_Assignment_.
An exact, complete copy of the entries is what is needed.

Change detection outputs
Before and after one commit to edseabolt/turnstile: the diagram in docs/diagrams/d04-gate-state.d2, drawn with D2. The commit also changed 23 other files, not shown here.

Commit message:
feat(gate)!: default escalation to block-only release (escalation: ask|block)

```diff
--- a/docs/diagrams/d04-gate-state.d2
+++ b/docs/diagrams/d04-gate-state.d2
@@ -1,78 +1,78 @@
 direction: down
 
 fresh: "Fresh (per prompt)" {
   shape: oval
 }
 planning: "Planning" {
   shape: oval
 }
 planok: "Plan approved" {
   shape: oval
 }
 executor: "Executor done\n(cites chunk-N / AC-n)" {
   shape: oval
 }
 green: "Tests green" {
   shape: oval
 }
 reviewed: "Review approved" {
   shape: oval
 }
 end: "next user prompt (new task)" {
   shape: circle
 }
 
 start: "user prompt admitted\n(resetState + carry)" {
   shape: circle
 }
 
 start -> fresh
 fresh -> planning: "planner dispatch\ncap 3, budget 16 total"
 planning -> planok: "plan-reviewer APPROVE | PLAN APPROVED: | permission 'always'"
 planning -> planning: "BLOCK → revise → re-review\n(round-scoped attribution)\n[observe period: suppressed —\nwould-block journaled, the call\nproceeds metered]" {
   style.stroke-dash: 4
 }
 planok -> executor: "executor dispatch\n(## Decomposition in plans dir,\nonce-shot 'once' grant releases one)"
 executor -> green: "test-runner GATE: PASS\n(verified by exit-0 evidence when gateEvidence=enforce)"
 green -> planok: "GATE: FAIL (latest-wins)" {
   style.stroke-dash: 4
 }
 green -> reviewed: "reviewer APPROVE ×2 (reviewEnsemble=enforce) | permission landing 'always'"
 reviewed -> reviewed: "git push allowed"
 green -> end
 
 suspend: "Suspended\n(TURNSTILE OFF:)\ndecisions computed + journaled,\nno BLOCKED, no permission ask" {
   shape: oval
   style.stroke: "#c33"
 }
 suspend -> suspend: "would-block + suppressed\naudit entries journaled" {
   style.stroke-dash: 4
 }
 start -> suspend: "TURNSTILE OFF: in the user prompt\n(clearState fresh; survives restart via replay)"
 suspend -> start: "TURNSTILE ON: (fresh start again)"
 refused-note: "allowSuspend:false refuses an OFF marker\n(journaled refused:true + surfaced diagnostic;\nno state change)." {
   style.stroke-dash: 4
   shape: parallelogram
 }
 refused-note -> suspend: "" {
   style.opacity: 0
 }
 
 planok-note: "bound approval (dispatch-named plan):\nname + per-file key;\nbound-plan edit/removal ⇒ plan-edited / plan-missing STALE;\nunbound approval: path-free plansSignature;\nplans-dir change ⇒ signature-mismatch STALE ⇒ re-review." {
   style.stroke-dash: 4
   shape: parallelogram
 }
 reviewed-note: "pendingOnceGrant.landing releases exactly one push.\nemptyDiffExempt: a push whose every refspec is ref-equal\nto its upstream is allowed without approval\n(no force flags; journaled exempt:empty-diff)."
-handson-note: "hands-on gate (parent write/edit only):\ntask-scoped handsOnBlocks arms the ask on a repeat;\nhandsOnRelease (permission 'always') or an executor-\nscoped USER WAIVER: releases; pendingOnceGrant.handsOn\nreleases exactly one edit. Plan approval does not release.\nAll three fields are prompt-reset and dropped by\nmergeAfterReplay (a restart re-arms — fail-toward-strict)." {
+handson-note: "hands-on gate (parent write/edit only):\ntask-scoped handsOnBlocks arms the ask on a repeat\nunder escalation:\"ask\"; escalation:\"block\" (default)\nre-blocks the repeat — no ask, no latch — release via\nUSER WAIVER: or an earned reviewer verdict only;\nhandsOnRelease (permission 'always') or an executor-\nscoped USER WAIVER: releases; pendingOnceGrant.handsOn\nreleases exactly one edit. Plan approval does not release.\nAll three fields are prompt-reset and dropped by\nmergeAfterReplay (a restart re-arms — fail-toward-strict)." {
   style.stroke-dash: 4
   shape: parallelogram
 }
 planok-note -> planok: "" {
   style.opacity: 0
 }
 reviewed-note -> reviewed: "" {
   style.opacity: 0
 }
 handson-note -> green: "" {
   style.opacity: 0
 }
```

_Solved problem_.
Before and after one commit to edseabolt/turnstile: the diagram in docs/diagrams/d04-gate-state.d2, drawn with D2. The commit also changed 23 other files, not shown here.

Commit message:
feat(gate)!: default escalation to block-only release (escalation: ask|block)

```diff
--- a/docs/diagrams/d04-gate-state.d2
+++ b/docs/diagrams/d04-gate-state.d2
@@ -1,78 +1,78 @@
 direction: down
 
 fresh: "Fresh (per prompt)" {
   shape: oval
 }
 planning: "Planning" {
   shape: oval
 }
 planok: "Plan approved" {
   shape: oval
 }
 executor: "Executor done\n(cites chunk-N / AC-n)" {
   shape: oval
 }
 green: "Tests green" {
   shape: oval
 }
 reviewed: "Review approved" {
   shape: oval
 }
 end: "next user prompt (new task)" {
   shape: circle
 }
 
 start: "user prompt admitted\n(resetState + carry)" {
   shape: circle
 }
 
 start -> fresh
 fresh -> planning: "planner dispatch\ncap 3, budget 16 total"
 planning -> planok: "plan-reviewer APPROVE | PLAN APPROVED: | permission 'always'"
 planning -> planning: "BLOCK → revise → re-review\n(round-scoped attribution)\n[observe period: suppressed —\nwould-block journaled, the call\nproceeds metered]" {
   style.stroke-dash: 4
 }
 planok -> executor: "executor dispatch\n(## Decomposition in plans dir,\nonce-shot 'once' grant releases one)"
 executor -> green: "test-runner GATE: PASS\n(verified by exit-0 evidence when gateEvidence=enforce)"
 green -> planok: "GATE: FAIL (latest-wins)" {
   style.stroke-dash: 4
 }
 green -> reviewed: "reviewer APPROVE ×2 (reviewEnsemble=enforce) | permission landing 'always'"
 reviewed -> reviewed: "git push allowed"
 green -> end
 
 suspend: "Suspended\n(TURNSTILE OFF:)\ndecisions computed + journaled,\nno BLOCKED, no permission ask" {
   shape: oval
   style.stroke: "#c33"
 }
 suspend -> suspend: "would-block + suppressed\naudit entries journaled" {
   style.stroke-dash: 4
 }
 start -> suspend: "TURNSTILE OFF: in the user prompt\n(clearState fresh; survives restart via replay)"
 suspend -> start: "TURNSTILE ON: (fresh start again)"
 refused-note: "allowSuspend:false refuses an OFF marker\n(journaled refused:true + surfaced diagnostic;\nno state change)." {
   style.stroke-dash: 4
   shape: parallelogram
 }
 refused-note -> suspend: "" {
   style.opacity: 0
 }
 
 planok-note: "bound approval (dispatch-named plan):\nname + per-file key;\nbound-plan edit/removal ⇒ plan-edited / plan-missing STALE;\nunbound approval: path-free plansSignature;\nplans-dir change ⇒ signature-mismatch STALE ⇒ re-review." {
   style.stroke-dash: 4
   shape: parallelogram
 }
 reviewed-note: "pendingOnceGrant.landing releases exactly one push.\nemptyDiffExempt: a push whose every refspec is ref-equal\nto its upstream is allowed without approval\n(no force flags; journaled exempt:empty-diff)."
-handson-note: "hands-on gate (parent write/edit only):\ntask-scoped handsOnBlocks arms the ask on a repeat;\nhandsOnRelease (permission 'always') or an executor-\nscoped USER WAIVER: releases; pendingOnceGrant.handsOn\nreleases exactly one edit. Plan approval does not release.\nAll three fields are prompt-reset and dropped by\nmergeAfterReplay (a restart re-arms — fail-toward-strict)." {
+handson-note: "hands-on gate (parent write/edit only):\ntask-scoped handsOnBlocks arms the ask on a repeat\nunder escalation:\"ask\"; escalation:\"block\" (default)\nre-blocks the repeat — no ask, no latch — release via\nUSER WAIVER: or an earned reviewer verdict only;\nhandsOnRelease (permission 'always') or an executor-\nscoped USER WAIVER: releases; pendingOnceGrant.handsOn\nreleases exactly one edit. Plan approval does not release.\nAll three fields are prompt-reset and dropped by\nmergeAfterReplay (a restart re-arms — fail-toward-strict)." {
   style.stroke-dash: 4
   shape: parallelogram
 }
 planok-note -> planok: "" {
   style.opacity: 0
 }
 reviewed-note -> reviewed: "" {
   style.opacity: 0
 }
 handson-note -> green: "" {
   style.opacity: 0
 }
```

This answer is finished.